● Problem requirements
Return the lines of the data below in which the string "ECAI" occurs.

● Data shown
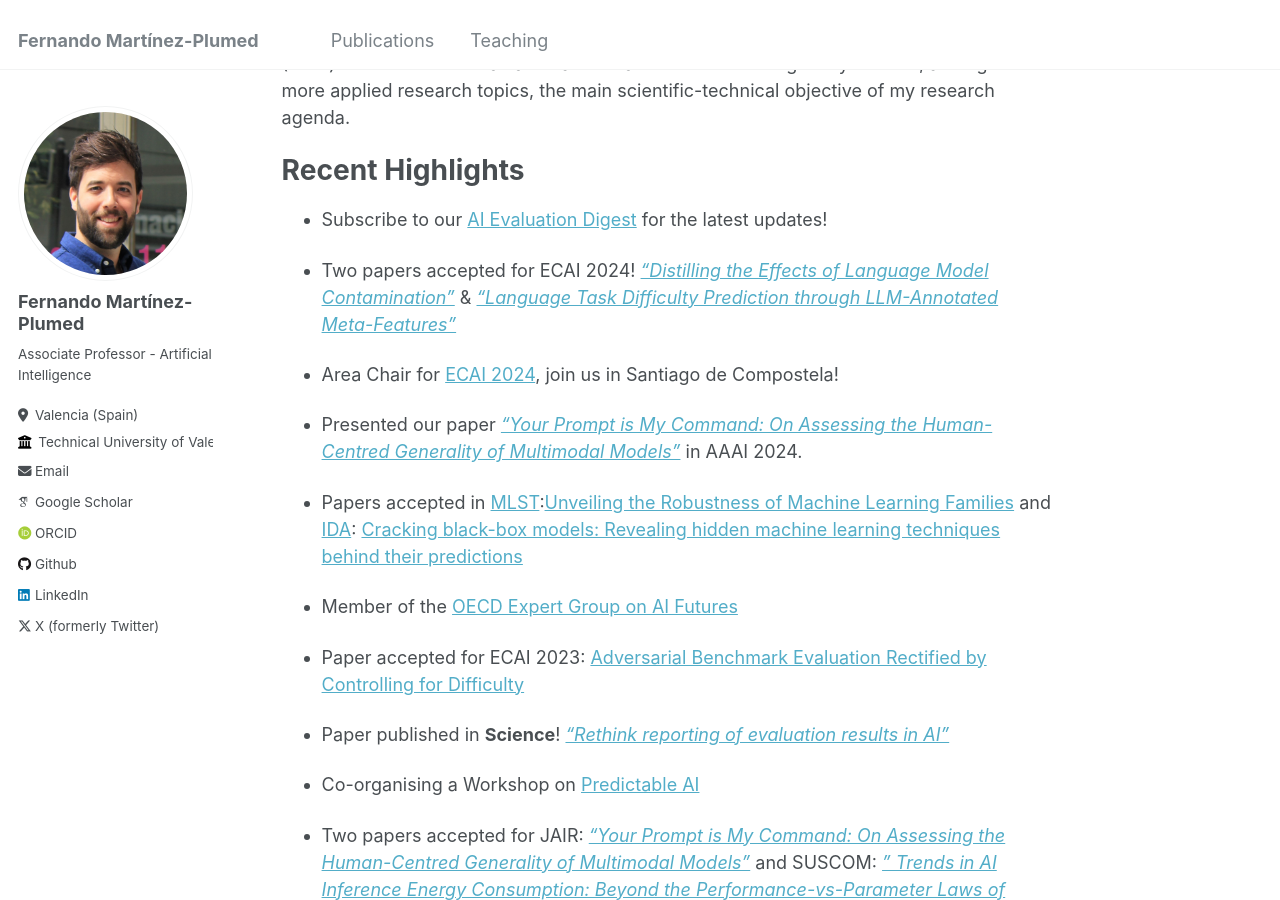
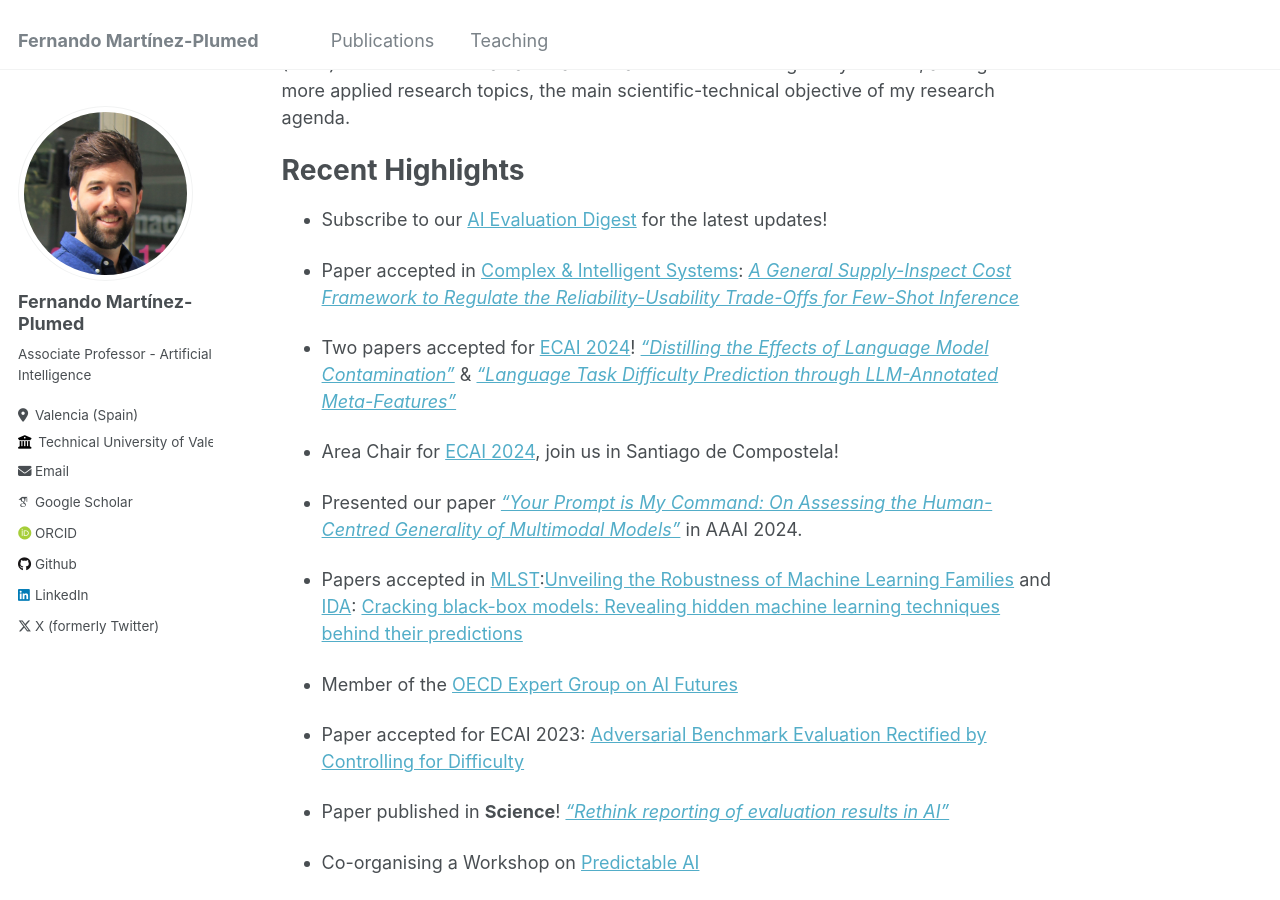
Before and after one commit to nandomp/nandomp.github.io, a Jekyll site: the page built from _pages/about.md, in a window 1280 px wide and 900 px high, scrolled down 313 px. Built offline with Jekyll 4.4.1, drawn with Linux system fonts in a browser that asks for light colours; some web fonts are replaced.

Commit message:
Update about.md

```diff
--- a/_pages/about.md
+++ b/_pages/about.md
@@ -15,13 +15,15 @@ Recent Highlights
 
 * Subscribe to our [AI Evaluation Digest](https://aievaluation.substack.com/) for the latest updates!
 
-* Two papers accepted for ECAI 2024! [*"Distilling the Effects of Language Model Contamination"*](https://www.ecai2024.eu/programme/accepted-papers) & [*"Language Task Difficulty Prediction through LLM-Annotated Meta-Features"*](https://www.ecai2024.eu/programme/accepted-papers)
+* Paper accepted in [Complex & Intelligent Systems](https://link.springer.com/journal/40747): [*A General Supply-Inspect Cost Framework to Regulate the Reliability-Usability Trade-Offs for Few-Shot Inference*]()
+
+* Two papers accepted for [ECAI 2024](https://www.ecai2024.eu/)! [*"Distilling the Effects of Language Model Contamination"*](https://www.ecai2024.eu/programme/accepted-papers) & [*"Language Task Difficulty Prediction through LLM-Annotated Meta-Features"*](https://www.ecai2024.eu/programme/accepted-papers)
 
 * Area Chair for [ECAI 2024](https://www.ecai2024.eu/),  join us in Santiago de Compostela!
 
 * Presented our paper [*"Your Prompt is My Command: On Assessing the Human-Centred Generality of Multimodal Models"*](https://ojs.aaai.org/index.php/AAAI/article/view/30612) in AAAI 2024.
 
-* Papers accepted in [MLST]():[Unveiling the Robustness of Machine Learning Families](https://doi.org/10.1088/2632-2153/ad62ab) and [IDA](https://www.iospress.com/catalog/journals/intelligent-data-analysis): [Cracking black-box models: Revealing hidden machine learning techniques behind their predictions](https://doi.org/10.3233/IDA-230707)
+* Papers accepted in [MLST](https://iopscience.iop.org/journal/2632-2153):[Unveiling the Robustness of Machine Learning Families](https://doi.org/10.1088/2632-2153/ad62ab) and [IDA](https://www.iospress.com/catalog/journals/intelligent-data-analysis): [Cracking black-box models: Revealing hidden machine learning techniques behind their predictions](https://doi.org/10.3233/IDA-230707)
 
 * Member of the [OECD Expert Group on AI Futures](https://oecd.ai/en/network-of-experts/working-group/10847)
 
```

● Exercise result
-* Two papers accepted for ECAI 2024! [*"Distilling the Effects of Language Model Contamination"*](https://www.ecai2024.eu/programme/accepted-papers) & [*"Language Task Difficulty Prediction through LLM-Annotated Meta-Features"*](https://www.ecai2024.eu/programme/accepted-papers)
+* Two papers accepted for [ECAI 2024](https://www.ecai2024.eu/)! [*"Distilling the Effects of Language Model Contamination"*](https://www.ecai2024.eu/programme/accepted-papers) & [*"Language Task Difficulty Prediction through LLM-Annotated Meta-Features"*](https://www.ecai2024.eu/programme/accepted-papers)
 * Area Chair for [ECAI 2024](https://www.ecai2024.eu/),  join us in Santiago de Compostela!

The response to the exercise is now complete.